I experienced Hiatus Kaiyote‘s headlining concert this past Tuesday night not as an even-handed critic but as an ardently adoring fan. They are, without a doubt, my favorite band, and the release of their highly anticipated sophomore album Choose Your Weapon only further confirms it. The Melbourne, Australia based four-piece craft a signature sound that’s seductive because it’s familiar: a clever, cosmopolitan medley of rock ‘n roll’s most striking and stimulating tributaries (funk, jazz, soul, punk, metal, R&B, to name a few). And they do it all with ease, grace, and absolute poise.
Tuesday night was the second of a two-night booking at Gramercy Theater (also the day of the new album’s official release), accompanied by Brooklyn’s emerging live hip-hop band Phony Ppl. Each night was sold out. Despite a few technical difficulties early in their set, the band delivered a bombastic set of uptempo dance jams.
Hiatus Kaiyote ran through standout tracks from Choose Your Weapon, anticipatory cuts released before the LP like “Shaolin Monk Motherfunk,” “Breathing Underwater,” “Molasses,” “By Fire,” and “Laputa.” The group also delivered eccentric, unfamiliar interludes between songs that showcased some of their left-leaning, experimental tendencies. The woozy four-alarm funk of “Swamp Thing”‘s drum and bass intro was used as an interlude in previous tours, but on Tuesday night the track was played in its glorious, soul-shaking entirety. Hiatus Kaiyote also unveiled a three-minute unreleased track, one highlight of the night’s impeccable set. The untitled track amped up the aggression of their sound to an impossible new degree. It was a blues-soaked, heavy metal surge of propulsive melodies and polyrhythmic beats, a generous shot of dopamine delivered straight to the cranium.
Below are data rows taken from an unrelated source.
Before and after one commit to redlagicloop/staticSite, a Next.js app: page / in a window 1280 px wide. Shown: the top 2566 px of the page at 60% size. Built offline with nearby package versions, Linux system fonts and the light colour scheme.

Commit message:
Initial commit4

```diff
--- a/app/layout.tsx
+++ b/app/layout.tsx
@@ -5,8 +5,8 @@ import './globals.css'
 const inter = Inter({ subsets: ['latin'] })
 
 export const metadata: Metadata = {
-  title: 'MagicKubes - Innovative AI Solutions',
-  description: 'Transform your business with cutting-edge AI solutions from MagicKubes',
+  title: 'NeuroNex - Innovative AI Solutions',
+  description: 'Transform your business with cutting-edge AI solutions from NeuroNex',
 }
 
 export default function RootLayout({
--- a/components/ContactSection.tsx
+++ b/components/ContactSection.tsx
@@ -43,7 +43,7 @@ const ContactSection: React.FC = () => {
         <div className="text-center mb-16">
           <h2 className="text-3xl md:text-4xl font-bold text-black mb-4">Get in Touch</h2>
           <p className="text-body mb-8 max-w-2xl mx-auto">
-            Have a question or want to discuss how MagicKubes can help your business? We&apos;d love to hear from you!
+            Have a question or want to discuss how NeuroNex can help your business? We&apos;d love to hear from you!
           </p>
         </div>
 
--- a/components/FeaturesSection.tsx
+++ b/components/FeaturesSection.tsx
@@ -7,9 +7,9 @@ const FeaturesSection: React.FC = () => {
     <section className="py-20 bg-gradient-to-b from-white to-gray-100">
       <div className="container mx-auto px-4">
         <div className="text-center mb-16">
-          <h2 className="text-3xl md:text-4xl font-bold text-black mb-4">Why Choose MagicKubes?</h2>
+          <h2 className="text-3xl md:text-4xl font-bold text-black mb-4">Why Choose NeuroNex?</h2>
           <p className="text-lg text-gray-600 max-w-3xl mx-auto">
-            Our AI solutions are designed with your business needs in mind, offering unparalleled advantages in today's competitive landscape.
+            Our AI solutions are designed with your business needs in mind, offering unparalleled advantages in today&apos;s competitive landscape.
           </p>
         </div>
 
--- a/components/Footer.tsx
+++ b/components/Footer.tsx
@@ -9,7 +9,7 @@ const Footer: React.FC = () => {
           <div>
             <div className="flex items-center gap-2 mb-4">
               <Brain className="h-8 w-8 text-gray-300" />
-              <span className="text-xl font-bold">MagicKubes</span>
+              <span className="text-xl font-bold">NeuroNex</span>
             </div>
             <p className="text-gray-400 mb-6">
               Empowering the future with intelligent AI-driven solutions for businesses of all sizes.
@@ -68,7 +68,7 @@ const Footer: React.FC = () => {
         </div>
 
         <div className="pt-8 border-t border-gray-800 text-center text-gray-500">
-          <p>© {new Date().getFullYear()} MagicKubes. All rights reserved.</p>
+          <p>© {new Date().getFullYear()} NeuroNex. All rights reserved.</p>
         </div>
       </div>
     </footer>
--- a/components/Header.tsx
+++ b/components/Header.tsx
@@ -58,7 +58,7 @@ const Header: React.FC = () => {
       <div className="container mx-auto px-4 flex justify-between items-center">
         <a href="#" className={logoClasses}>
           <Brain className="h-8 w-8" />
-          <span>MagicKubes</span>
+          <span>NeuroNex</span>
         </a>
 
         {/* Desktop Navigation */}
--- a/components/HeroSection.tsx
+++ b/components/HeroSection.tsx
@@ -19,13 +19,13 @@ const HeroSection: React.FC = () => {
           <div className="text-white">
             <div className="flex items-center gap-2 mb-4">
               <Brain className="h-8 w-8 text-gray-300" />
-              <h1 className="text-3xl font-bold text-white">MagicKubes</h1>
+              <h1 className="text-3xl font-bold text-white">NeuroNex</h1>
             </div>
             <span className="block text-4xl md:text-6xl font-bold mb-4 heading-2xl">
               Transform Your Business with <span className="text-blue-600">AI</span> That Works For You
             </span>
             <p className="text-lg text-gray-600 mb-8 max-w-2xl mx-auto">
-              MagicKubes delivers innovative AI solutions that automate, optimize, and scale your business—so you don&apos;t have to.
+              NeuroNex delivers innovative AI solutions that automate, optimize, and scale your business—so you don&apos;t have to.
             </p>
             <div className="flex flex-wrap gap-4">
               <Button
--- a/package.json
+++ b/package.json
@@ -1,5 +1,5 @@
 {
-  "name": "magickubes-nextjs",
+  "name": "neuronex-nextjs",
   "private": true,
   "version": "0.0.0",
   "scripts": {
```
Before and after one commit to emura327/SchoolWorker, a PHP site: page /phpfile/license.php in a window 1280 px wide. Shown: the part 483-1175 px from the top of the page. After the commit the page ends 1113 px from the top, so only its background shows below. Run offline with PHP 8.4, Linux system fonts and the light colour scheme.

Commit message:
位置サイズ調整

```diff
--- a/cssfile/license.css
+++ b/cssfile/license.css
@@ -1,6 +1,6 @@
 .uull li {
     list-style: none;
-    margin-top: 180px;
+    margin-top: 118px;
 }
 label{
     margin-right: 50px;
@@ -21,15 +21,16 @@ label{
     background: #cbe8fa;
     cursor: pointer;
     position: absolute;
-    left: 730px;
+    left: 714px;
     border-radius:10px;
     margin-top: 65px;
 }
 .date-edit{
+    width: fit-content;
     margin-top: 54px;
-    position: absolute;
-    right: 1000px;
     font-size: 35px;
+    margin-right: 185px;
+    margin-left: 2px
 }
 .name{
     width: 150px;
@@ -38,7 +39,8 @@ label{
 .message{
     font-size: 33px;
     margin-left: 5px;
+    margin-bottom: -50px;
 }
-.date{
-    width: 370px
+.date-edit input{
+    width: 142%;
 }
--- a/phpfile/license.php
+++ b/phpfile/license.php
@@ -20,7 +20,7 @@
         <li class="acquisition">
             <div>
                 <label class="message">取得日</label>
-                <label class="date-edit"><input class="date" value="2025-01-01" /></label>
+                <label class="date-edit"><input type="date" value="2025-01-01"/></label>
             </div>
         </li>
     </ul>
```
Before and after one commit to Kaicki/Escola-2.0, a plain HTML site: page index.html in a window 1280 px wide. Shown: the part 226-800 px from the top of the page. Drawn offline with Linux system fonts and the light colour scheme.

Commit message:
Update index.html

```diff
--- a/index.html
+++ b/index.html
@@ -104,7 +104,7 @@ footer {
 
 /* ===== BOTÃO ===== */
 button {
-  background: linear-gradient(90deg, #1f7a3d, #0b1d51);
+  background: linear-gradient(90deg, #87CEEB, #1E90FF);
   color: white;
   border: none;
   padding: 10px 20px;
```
A gorgeously expansive rendition of “The World It Softly Lulls” was the last before a two-song encore. The first was “Atari,” which Nai Palm expressed a slight reluctancy to play because of its key-changing, clusterfuck-sensibility. Nevertheless, this track was among the most technically proficient and sonically dexterous numbers performed. The closing number was the high soaring ballad “Building A Ladder,” the concluding cut on Choose Your Weapon.
Watch videos of the set below.